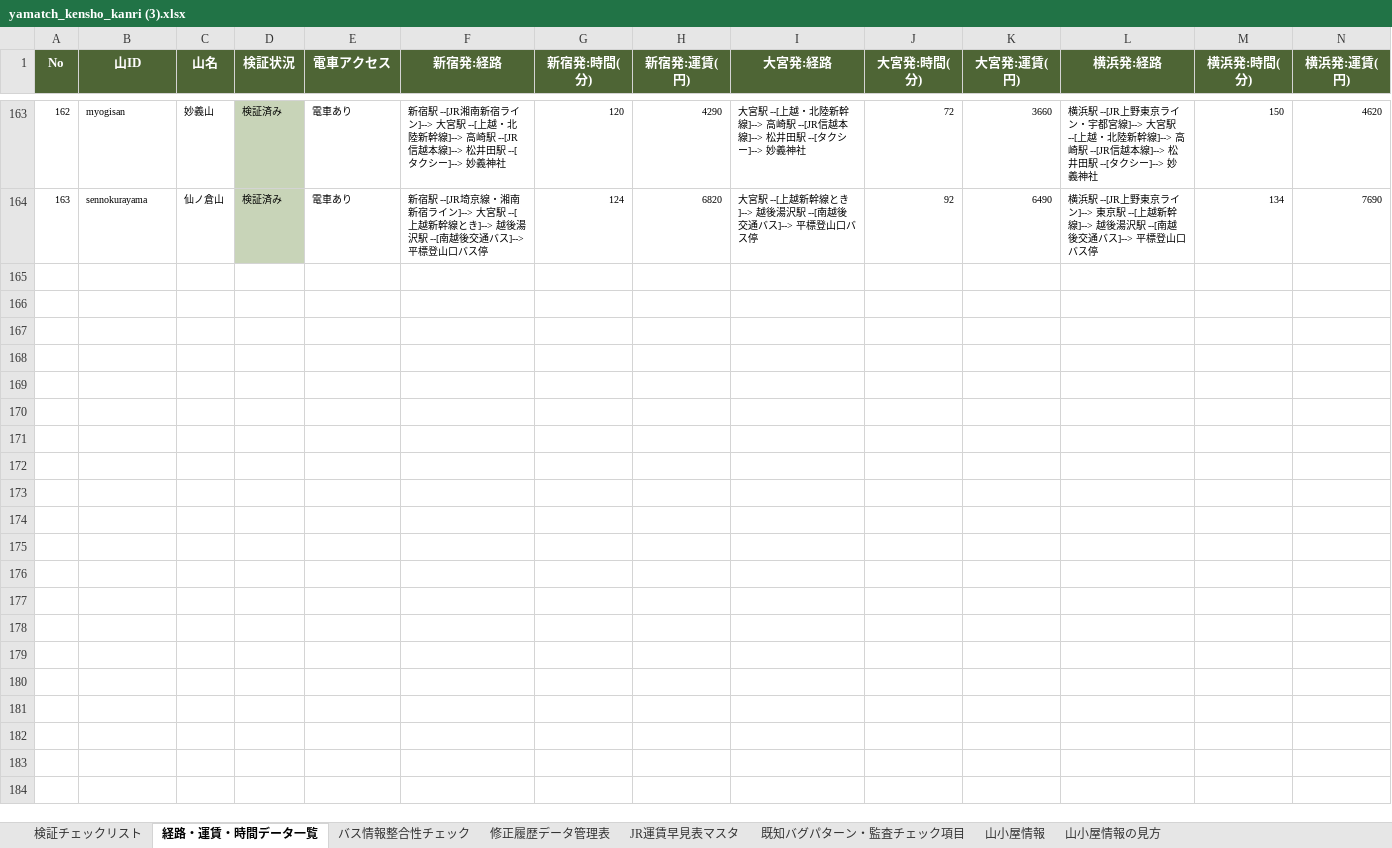
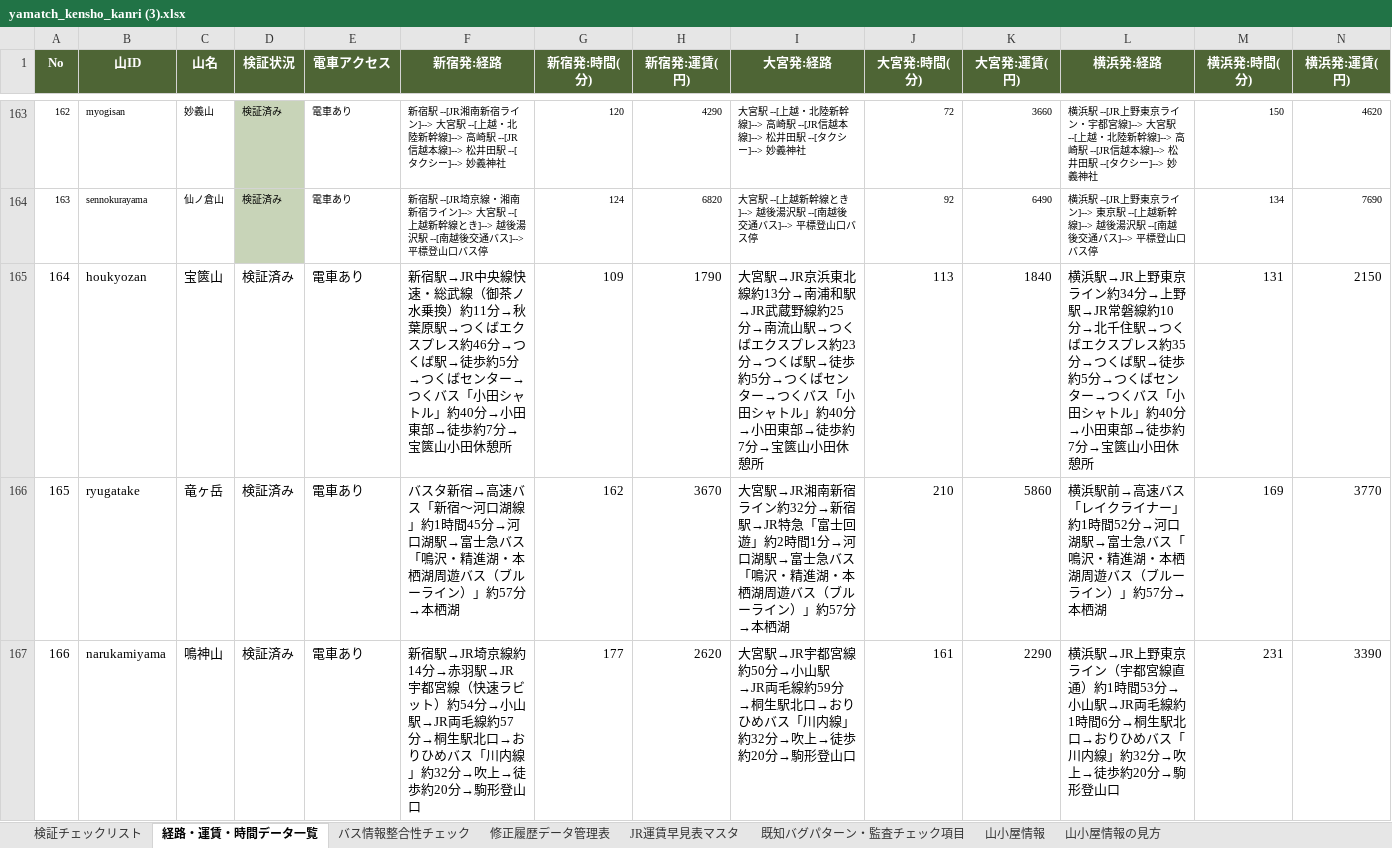
Before and after one commit to daiki96tabletennis-glitch/tozan-navi, an Excel workbook: yamatch_kensho_kanri (3).xlsx, sheet 経路・運賃・時間データ一覧, drawn as a sheet; only a part is shown, gaps mark what is left out; values as stored, in another font and other column widths than the file's, no borders; the diff covers the shown part only; the diff names each change by its address in the sheet, - before the commit and + after, or states it on an @@ line.

```diff
--- a/yamatch_kensho_kanri (3).xlsx (sheet 経路・運賃・時間データ一覧)
+++ b/yamatch_kensho_kanri (3).xlsx (sheet 経路・運賃・時間データ一覧)
+row 165: 164 | houkyozan | 宝篋山 | 検証済み | 電車あり | 新宿駅→JR中央線快速・総武線（御茶ノ水乗換）約11分→秋葉原駅→つくばエクスプレス約46分→つくば駅→徒歩約5分→つくばセンター→つくバス「小田シャトル」約40分→小田東部→徒歩約7分→宝篋山小田休憩所 | 109 | 1790 | 大宮駅→JR京浜東北線約13分→南浦和駅→JR武蔵野線約25分→南流山駅→つくばエクスプレス約23分→つくば駅→徒歩約5分→つくばセンター→つくバス「小田シャトル」約40分→小田東部→徒歩約7分→宝篋山小田休憩所 | 113 | 1840 | 横浜駅→JR上野東京ライン約34分→上野駅→JR常磐線約10分→北千住駅→つくばエクスプレス約35分→つくば駅→徒歩約5分→つくばセンター→つくバス「小田シャトル」約40分→小田東部→徒歩約7分→宝篋山小田休憩所 | 131 | 2150
+row 166: 165 | ryugatake | 竜ヶ岳 | 検証済み | 電車あり | バスタ新宿→高速バス「新宿〜河口湖線」約1時間45分→河口湖駅→富士急バス「鳴沢・精進湖・本栖湖周遊バス（ブルーライン）」約57分→本栖湖 | 162 | 3670 | 大宮駅→JR湘南新宿ライン約32分→新宿駅→JR特急「富士回遊」約2時間1分→河口湖駅→富士急バス「鳴沢・精進湖・本栖湖周遊バス（ブルーライン）」約57分→本栖湖 | 210 | 5860 | 横浜駅前→高速バス「レイクライナー」約1時間52分→河口湖駅→富士急バス「鳴沢・精進湖・本栖湖周遊バス（ブルーライン）」約57分→本栖湖 | 169 | 3770
+row 167: 166 | narukamiyama | 鳴神山 | 検証済み | 電車あり | 新宿駅→JR埼京線約14分→赤羽駅→JR宇都宮線（快速ラビット）約54分→小山駅→JR両毛線約57分→桐生駅北口→おりひめバス「川内線」約32分→吹上→徒歩約20分→駒形登山口 | 177 | 2620 | 大宮駅→JR宇都宮線約50分→小山駅→JR両毛線約59分→桐生駅北口→おりひめバス「川内線」約32分→吹上→徒歩約20分→駒形登山口 | 161 | 2290 | 横浜駅→JR上野東京ライン（宇都宮線直通）約1時間53分→小山駅→JR両毛線約1時間6分→桐生駅北口→おりひめバス「川内線」約32分→吹上→徒歩約20分→駒形登山口 | 231 | 3390
```
Also changed, not shown: 3 added rows elsewhere in this sheet, sheet バス情報整合性チェック, sheet 検証チェックリスト, sheet 修正履歴データ管理表, 15 other files.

• [THE PROBLEM] Every record is to be restated word for word, with the pictures left out.

• [RESPONSE]
Before and after one commit to daiki96tabletennis-glitch/tozan-navi, an Excel workbook: yamatch_kensho_kanri (3).xlsx, sheet 経路・運賃・時間データ一覧, drawn as a sheet; only a part is shown, gaps mark what is left out; values as stored, in another font and other column widths than the file's, no borders; the diff covers the shown part only; the diff names each change by its address in the sheet, - before the commit and + after, or states it on an @@ line.

```diff
--- a/yamatch_kensho_kanri (3).xlsx (sheet 経路・運賃・時間データ一覧)
+++ b/yamatch_kensho_kanri (3).xlsx (sheet 経路・運賃・時間データ一覧)
+row 165: 164 | houkyozan | 宝篋山 | 検証済み | 電車あり | 新宿駅→JR中央線快速・総武線（御茶ノ水乗換）約11分→秋葉原駅→つくばエクスプレス約46分→つくば駅→徒歩約5分→つくばセンター→つくバス「小田シャトル」約40分→小田東部→徒歩約7分→宝篋山小田休憩所 | 109 | 1790 | 大宮駅→JR京浜東北線約13分→南浦和駅→JR武蔵野線約25分→南流山駅→つくばエクスプレス約23分→つくば駅→徒歩約5分→つくばセンター→つくバス「小田シャトル」約40分→小田東部→徒歩約7分→宝篋山小田休憩所 | 113 | 1840 | 横浜駅→JR上野東京ライン約34分→上野駅→JR常磐線約10分→北千住駅→つくばエクスプレス約35分→つくば駅→徒歩約5分→つくばセンター→つくバス「小田シャトル」約40分→小田東部→徒歩約7分→宝篋山小田休憩所 | 131 | 2150
+row 166: 165 | ryugatake | 竜ヶ岳 | 検証済み | 電車あり | バスタ新宿→高速バス「新宿〜河口湖線」約1時間45分→河口湖駅→富士急バス「鳴沢・精進湖・本栖湖周遊バス（ブルーライン）」約57分→本栖湖 | 162 | 3670 | 大宮駅→JR湘南新宿ライン約32分→新宿駅→JR特急「富士回遊」約2時間1分→河口湖駅→富士急バス「鳴沢・精進湖・本栖湖周遊バス（ブルーライン）」約57分→本栖湖 | 210 | 5860 | 横浜駅前→高速バス「レイクライナー」約1時間52分→河口湖駅→富士急バス「鳴沢・精進湖・本栖湖周遊バス（ブルーライン）」約57分→本栖湖 | 169 | 3770
+row 167: 166 | narukamiyama | 鳴神山 | 検証済み | 電車あり | 新宿駅→JR埼京線約14分→赤羽駅→JR宇都宮線（快速ラビット）約54分→小山駅→JR両毛線約57分→桐生駅北口→おりひめバス「川内線」約32分→吹上→徒歩約20分→駒形登山口 | 177 | 2620 | 大宮駅→JR宇都宮線約50分→小山駅→JR両毛線約59分→桐生駅北口→おりひめバス「川内線」約32分→吹上→徒歩約20分→駒形登山口 | 161 | 2290 | 横浜駅→JR上野東京ライン（宇都宮線直通）約1時間53分→小山駅→JR両毛線約1時間6分→桐生駅北口→おりひめバス「川内線」約32分→吹上→徒歩約20分→駒形登山口 | 231 | 3390
```
Also changed, not shown: 3 added rows elsewhere in this sheet, sheet バス情報整合性チェック, sheet 検証チェックリスト, sheet 修正履歴データ管理表, 15 other files.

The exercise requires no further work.